It can be challenging to stand up to authority figures. Support your child in asking their teacher about alternative options to dissection classes. You can point the school to our resources for teachers, with many alternative options and ways they can access them.

If teachers and the principal are not supportive, you can file a complaint with the School Board. The Board is the employer of all teachers of your school, including the principal, and they make all the policies. Please try and find out the “Complaints Policy” at your school, as there are often rules around this. Like, for example, you can only file a complaint with the Board if you tried talking to the principal first.


Letter templates 

An OIA request to the School Board could look like this:

Tēnā koe [school name] Board,

Official information request: animal use at the school

Please supply the following information under the Official Information Act (OIA):

Does [school name] use animal dissections in their teaching? If so, what is your policy around attending the dissections, and are alternative methods provided for students who opt out? Does to school use animals in any other form in their teaching?

If you need any more information from me, please let me know as soon as possible.
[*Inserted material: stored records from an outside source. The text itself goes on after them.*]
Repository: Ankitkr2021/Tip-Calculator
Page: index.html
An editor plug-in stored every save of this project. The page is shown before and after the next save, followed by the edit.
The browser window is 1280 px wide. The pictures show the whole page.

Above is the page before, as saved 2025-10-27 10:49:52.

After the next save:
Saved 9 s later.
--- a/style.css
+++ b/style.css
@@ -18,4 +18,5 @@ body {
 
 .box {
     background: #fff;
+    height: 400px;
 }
I understand that a decision on a request for information under the OIA should be made within 20 working days of receiving that request.
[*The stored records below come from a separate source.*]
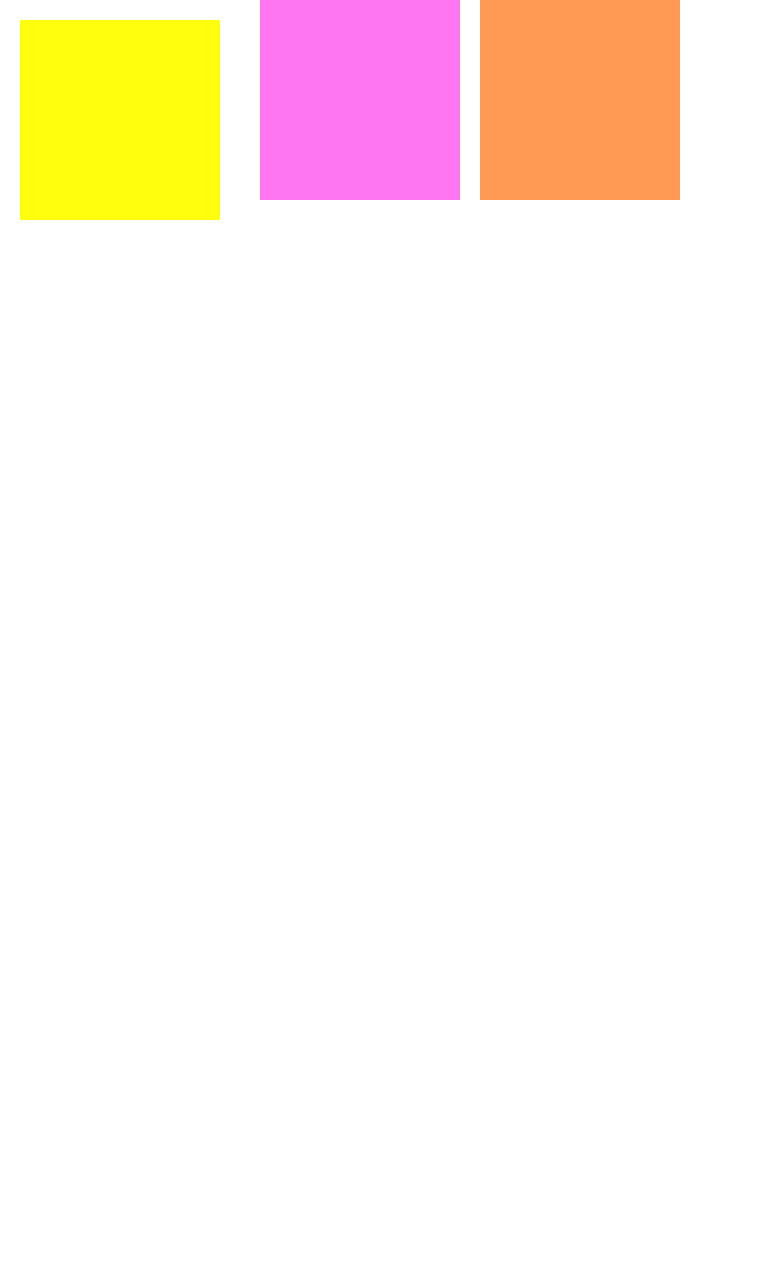
Repository: ling-cen/demo
Layout: Layout_1/res/layout/liner_layout_1.xml
An editor plug-in stored every save of this project. The layout is shown before and after the next save, followed by the edit.
It is drawn on a 768 x 1280 px phone screen (xhdpi) without system bars, with theme AppTheme; the app's code is not run.

Above is the layout before, as saved 2018-12-12 05:32:04.

After the next save:
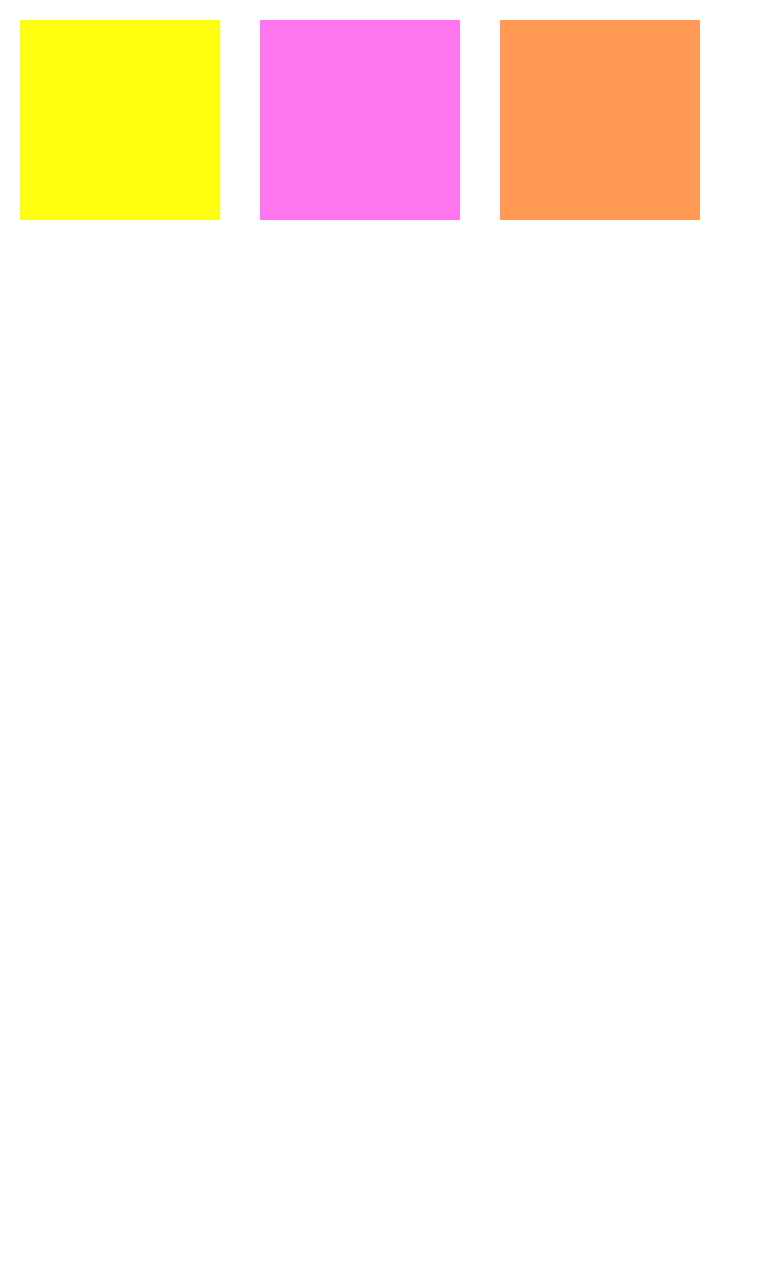
Saved 37 s later.
--- a/Layout_1/res/layout/liner_layout_1.xml
+++ b/Layout_1/res/layout/liner_layout_1.xml
@@ -8,16 +8,15 @@
         android:layout_height="100dp"
         android:background="#FFFF0D"
         android:layout_margin="10dp"
-        android:gravity="bottom"
+
 
         />
    <TextView
        android:layout_width="100dp"
        android:layout_height="100dp"
-       android:layout_gravity="left"
        android:layout_margin="10dp"
        android:background="#FF77F0"
-       android:gravity="bottom"
+
 
        />
 
@@ -25,6 +24,7 @@
        android:layout_width="100dp"
        android:layout_height="100dp"
        android:background="#FF9954"
-       android:gravity="bottom" />
+       android:layout_margin="10dp"
+       />
 
 </LinearLayout>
If you do not normally deal with official information requests or you need advice on dealing with this request, guidance is available from the Ombudsman at

Ngā mihi mahana,



A written request to release your child from dissection activities could be worded like this:

Tēnā koe principal [name],

I noticed that the school has animal dissections as part of [child’s name]’s curriculum this term. [He/She/They] has strong ethical concerns about this activity and does not want to act against the moral values we hold as a family.

Under the Education and Training Act 2020, Article 50, I request for my child [child’s name] to be released from dissection activities based on our cultural views. [Child’s name] will be able to confirm when you speak to [him/her/them].

We would also love for you to consider replacing animal dissections with alternative teaching methods that are proven to have equal or better learning outcomes. For more information on such methods, I recommend the Kind Education pages of NZAVS.

Ngā mihi mahana,



A complaint to the School Board should include your details, details about the subject (you can copy from the other Board letter above), and the fact that this is a complaint. The exact form will depend on your school’s policy, but apart from the details, it could look like this:

Tēnā koe [school name] Board,

I/We am hereby filing a complaint in regard to the use of animal dissections in classes at [school name]. The practice makes my child/several students deeply concerned, and I/we do not want to participate.

I/We already talked to [teacher name] and [principal name] but was/were turned down. Under the Education and Training Act 2020, article 127, 1, the Board’s objective is to ensure the school is a physically and emotionally safe place for all students and staff (b) and the school is inclusive of and caters for, students with differing needs (c). We feel that the harmful use of animals is not in line with these objectives.

There is ample scientific evidence that these practices can be harmful to a student’s mental well-being. There are also plenty of scientific studies showing equal and often superior learning outcomes using alternative methods of teaching anatomy and physiology.

For resources and options of alternatives, see

Ngā mihi mahana,

[signing names]


How we can help

Please reach out if you need help communicating with your school. We can help get them the right information and sourcing the best alternative methods for your needs (and also with funding in some circumstances). Contact us at


Learn More



  • Kaiako: teacher, instructor
  • Kura: school
  • Tamariki: children